_PROBLEM REQUIREMENTS_
The whole listing below needs to be retyped without a single change.

_PROVIDED DATA_

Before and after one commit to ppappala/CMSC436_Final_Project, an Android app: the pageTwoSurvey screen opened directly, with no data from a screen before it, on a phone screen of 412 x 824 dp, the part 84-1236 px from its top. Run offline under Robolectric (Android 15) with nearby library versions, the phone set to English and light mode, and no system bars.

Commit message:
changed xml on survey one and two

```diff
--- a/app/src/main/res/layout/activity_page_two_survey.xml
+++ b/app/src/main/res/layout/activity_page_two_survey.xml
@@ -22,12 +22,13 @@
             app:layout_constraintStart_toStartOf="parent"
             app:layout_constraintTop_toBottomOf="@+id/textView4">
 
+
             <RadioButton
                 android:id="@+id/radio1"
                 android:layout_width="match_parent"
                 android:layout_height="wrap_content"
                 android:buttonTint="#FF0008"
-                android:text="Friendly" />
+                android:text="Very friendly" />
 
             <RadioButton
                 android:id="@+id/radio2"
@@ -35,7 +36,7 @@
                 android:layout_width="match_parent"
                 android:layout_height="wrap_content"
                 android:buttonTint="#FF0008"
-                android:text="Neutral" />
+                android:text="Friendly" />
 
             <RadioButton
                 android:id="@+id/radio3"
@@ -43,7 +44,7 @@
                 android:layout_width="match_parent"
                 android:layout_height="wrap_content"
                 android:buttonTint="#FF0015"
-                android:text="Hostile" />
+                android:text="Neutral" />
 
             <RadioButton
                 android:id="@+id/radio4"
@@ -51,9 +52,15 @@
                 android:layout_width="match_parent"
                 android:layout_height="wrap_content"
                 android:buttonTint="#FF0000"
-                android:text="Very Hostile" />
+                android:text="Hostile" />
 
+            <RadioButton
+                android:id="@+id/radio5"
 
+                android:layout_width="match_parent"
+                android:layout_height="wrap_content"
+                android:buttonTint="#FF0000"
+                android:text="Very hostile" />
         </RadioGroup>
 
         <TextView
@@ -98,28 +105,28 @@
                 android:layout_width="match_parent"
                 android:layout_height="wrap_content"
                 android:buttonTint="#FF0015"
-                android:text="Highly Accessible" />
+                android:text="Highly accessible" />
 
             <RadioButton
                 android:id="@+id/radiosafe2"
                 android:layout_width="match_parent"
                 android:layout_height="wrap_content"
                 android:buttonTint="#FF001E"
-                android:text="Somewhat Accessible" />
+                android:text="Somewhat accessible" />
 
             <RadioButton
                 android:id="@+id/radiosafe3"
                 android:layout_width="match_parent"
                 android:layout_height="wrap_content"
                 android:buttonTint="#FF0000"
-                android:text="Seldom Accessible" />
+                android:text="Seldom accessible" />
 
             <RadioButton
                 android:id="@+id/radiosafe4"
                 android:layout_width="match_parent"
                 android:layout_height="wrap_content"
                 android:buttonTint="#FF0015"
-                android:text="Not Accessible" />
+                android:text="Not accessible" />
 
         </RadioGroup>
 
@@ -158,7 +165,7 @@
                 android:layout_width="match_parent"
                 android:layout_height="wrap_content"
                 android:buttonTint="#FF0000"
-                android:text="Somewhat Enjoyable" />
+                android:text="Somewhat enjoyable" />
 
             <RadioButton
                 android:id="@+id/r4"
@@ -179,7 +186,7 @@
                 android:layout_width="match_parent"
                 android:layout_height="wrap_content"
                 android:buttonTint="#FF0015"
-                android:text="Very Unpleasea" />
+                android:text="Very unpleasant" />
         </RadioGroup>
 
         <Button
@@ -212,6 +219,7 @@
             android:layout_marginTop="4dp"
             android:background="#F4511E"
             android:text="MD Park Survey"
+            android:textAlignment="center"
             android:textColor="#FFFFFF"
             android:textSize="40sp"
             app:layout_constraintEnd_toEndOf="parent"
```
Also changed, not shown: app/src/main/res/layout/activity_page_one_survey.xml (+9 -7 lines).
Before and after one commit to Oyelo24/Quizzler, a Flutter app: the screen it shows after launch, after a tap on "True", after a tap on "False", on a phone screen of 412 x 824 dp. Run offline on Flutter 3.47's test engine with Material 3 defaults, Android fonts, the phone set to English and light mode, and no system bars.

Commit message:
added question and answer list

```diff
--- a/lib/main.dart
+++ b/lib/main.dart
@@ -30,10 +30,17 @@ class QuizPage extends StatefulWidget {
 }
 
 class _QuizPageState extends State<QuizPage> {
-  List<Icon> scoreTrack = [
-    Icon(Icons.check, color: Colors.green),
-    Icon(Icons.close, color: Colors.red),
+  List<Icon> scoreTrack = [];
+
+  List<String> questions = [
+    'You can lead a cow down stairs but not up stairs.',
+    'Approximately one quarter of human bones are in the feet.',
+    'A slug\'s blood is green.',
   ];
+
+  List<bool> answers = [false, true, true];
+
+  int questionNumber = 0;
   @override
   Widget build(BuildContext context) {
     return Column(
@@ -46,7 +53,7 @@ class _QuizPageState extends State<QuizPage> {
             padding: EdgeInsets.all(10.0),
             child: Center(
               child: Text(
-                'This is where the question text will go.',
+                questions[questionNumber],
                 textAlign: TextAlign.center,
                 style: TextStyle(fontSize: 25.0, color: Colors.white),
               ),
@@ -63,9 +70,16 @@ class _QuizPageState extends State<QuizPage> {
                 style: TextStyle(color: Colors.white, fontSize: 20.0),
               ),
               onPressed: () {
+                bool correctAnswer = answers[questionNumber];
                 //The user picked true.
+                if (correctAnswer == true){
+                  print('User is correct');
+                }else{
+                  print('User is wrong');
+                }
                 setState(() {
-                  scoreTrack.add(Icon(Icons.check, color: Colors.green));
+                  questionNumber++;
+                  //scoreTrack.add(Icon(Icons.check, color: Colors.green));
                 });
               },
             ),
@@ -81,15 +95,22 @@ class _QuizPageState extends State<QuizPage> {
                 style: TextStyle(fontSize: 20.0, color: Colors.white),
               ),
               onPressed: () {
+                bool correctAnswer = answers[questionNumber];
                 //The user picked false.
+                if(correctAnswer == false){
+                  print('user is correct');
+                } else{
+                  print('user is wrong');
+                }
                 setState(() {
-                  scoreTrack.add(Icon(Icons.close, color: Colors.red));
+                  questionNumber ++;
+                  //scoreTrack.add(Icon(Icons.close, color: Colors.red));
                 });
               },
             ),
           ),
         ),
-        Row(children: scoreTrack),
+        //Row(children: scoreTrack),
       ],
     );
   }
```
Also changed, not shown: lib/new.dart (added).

_ANSWER TO THIS TASK_
Before and after one commit to ppappala/CMSC436_Final_Project, an Android app: the pageTwoSurvey screen opened directly, with no data from a screen before it, on a phone screen of 412 x 824 dp, the part 84-1236 px from its top. Run offline under Robolectric (Android 15) with nearby library versions, the phone set to English and light mode, and no system bars.

Commit message:
changed xml on survey one and two

```diff
--- a/app/src/main/res/layout/activity_page_two_survey.xml
+++ b/app/src/main/res/layout/activity_page_two_survey.xml
@@ -22,12 +22,13 @@
             app:layout_constraintStart_toStartOf="parent"
             app:layout_constraintTop_toBottomOf="@+id/textView4">
 
+
             <RadioButton
                 android:id="@+id/radio1"
                 android:layout_width="match_parent"
                 android:layout_height="wrap_content"
                 android:buttonTint="#FF0008"
-                android:text="Friendly" />
+                android:text="Very friendly" />
 
             <RadioButton
                 android:id="@+id/radio2"
@@ -35,7 +36,7 @@
                 android:layout_width="match_parent"
                 android:layout_height="wrap_content"
                 android:buttonTint="#FF0008"
-                android:text="Neutral" />
+                android:text="Friendly" />
 
             <RadioButton
                 android:id="@+id/radio3"
@@ -43,7 +44,7 @@
                 android:layout_width="match_parent"
                 android:layout_height="wrap_content"
                 android:buttonTint="#FF0015"
-                android:text="Hostile" />
+                android:text="Neutral" />
 
             <RadioButton
                 android:id="@+id/radio4"
@@ -51,9 +52,15 @@
                 android:layout_width="match_parent"
                 android:layout_height="wrap_content"
                 android:buttonTint="#FF0000"
-                android:text="Very Hostile" />
+                android:text="Hostile" />
 
+            <RadioButton
+                android:id="@+id/radio5"
 
+                android:layout_width="match_parent"
+                android:layout_height="wrap_content"
+                android:buttonTint="#FF0000"
+                android:text="Very hostile" />
         </RadioGroup>
 
         <TextView
@@ -98,28 +105,28 @@
                 android:layout_width="match_parent"
                 android:layout_height="wrap_content"
                 android:buttonTint="#FF0015"
-                android:text="Highly Accessible" />
+                android:text="Highly accessible" />
 
             <RadioButton
                 android:id="@+id/radiosafe2"
                 android:layout_width="match_parent"
                 android:layout_height="wrap_content"
                 android:buttonTint="#FF001E"
-                android:text="Somewhat Accessible" />
+                android:text="Somewhat accessible" />
 
             <RadioButton
                 android:id="@+id/radiosafe3"
                 android:layout_width="match_parent"
                 android:layout_height="wrap_content"
                 android:buttonTint="#FF0000"
-                android:text="Seldom Accessible" />
+                android:text="Seldom accessible" />
 
             <RadioButton
                 android:id="@+id/radiosafe4"
                 android:layout_width="match_parent"
                 android:layout_height="wrap_content"
                 android:buttonTint="#FF0015"
-                android:text="Not Accessible" />
+                android:text="Not accessible" />
 
         </RadioGroup>
 
@@ -158,7 +165,7 @@
                 android:layout_width="match_parent"
                 android:layout_height="wrap_content"
                 android:buttonTint="#FF0000"
-                android:text="Somewhat Enjoyable" />
+                android:text="Somewhat enjoyable" />
 
             <RadioButton
                 android:id="@+id/r4"
@@ -179,7 +186,7 @@
                 android:layout_width="match_parent"
                 android:layout_height="wrap_content"
                 android:buttonTint="#FF0015"
-                android:text="Very Unpleasea" />
+                android:text="Very unpleasant" />
         </RadioGroup>
 
         <Button
@@ -212,6 +219,7 @@
             android:layout_marginTop="4dp"
             android:background="#F4511E"
             android:text="MD Park Survey"
+            android:textAlignment="center"
             android:textColor="#FFFFFF"
             android:textSize="40sp"
             app:layout_constraintEnd_toEndOf="parent"
```
Also changed, not shown: app/src/main/res/layout/activity_page_one_survey.xml (+9 -7 lines).
Before and after one commit to Oyelo24/Quizzler, a Flutter app: the screen it shows after launch, after a tap on "True", after a tap on "False", on a phone screen of 412 x 824 dp. Run offline on Flutter 3.47's test engine with Material 3 defaults, Android fonts, the phone set to English and light mode, and no system bars.

Commit message:
added question and answer list

```diff
--- a/lib/main.dart
+++ b/lib/main.dart
@@ -30,10 +30,17 @@ class QuizPage extends StatefulWidget {
 }
 
 class _QuizPageState extends State<QuizPage> {
-  List<Icon> scoreTrack = [
-    Icon(Icons.check, color: Colors.green),
-    Icon(Icons.close, color: Colors.red),
+  List<Icon> scoreTrack = [];
+
+  List<String> questions = [
+    'You can lead a cow down stairs but not up stairs.',
+    'Approximately one quarter of human bones are in the feet.',
+    'A slug\'s blood is green.',
   ];
+
+  List<bool> answers = [false, true, true];
+
+  int questionNumber = 0;
   @override
   Widget build(BuildContext context) {
     return Column(
@@ -46,7 +53,7 @@ class _QuizPageState extends State<QuizPage> {
             padding: EdgeInsets.all(10.0),
             child: Center(
               child: Text(
-                'This is where the question text will go.',
+                questions[questionNumber],
                 textAlign: TextAlign.center,
                 style: TextStyle(fontSize: 25.0, color: Colors.white),
               ),
@@ -63,9 +70,16 @@ class _QuizPageState extends State<QuizPage> {
                 style: TextStyle(color: Colors.white, fontSize: 20.0),
               ),
               onPressed: () {
+                bool correctAnswer = answers[questionNumber];
                 //The user picked true.
+                if (correctAnswer == true){
+                  print('User is correct');
+                }else{
+                  print('User is wrong');
+                }
                 setState(() {
-                  scoreTrack.add(Icon(Icons.check, color: Colors.green));
+                  questionNumber++;
+                  //scoreTrack.add(Icon(Icons.check, color: Colors.green));
                 });
               },
             ),
@@ -81,15 +95,22 @@ class _QuizPageState extends State<QuizPage> {
                 style: TextStyle(fontSize: 20.0, color: Colors.white),
               ),
               onPressed: () {
+                bool correctAnswer = answers[questionNumber];
                 //The user picked false.
+                if(correctAnswer == false){
+                  print('user is correct');
+                } else{
+                  print('user is wrong');
+                }
                 setState(() {
-                  scoreTrack.add(Icon(Icons.close, color: Colors.red));
+                  questionNumber ++;
+                  //scoreTrack.add(Icon(Icons.close, color: Colors.red));
                 });
               },
             ),
           ),
         ),
-        Row(children: scoreTrack),
+        //Row(children: scoreTrack),
       ],
     );
   }
```
Also changed, not shown: lib/new.dart (added).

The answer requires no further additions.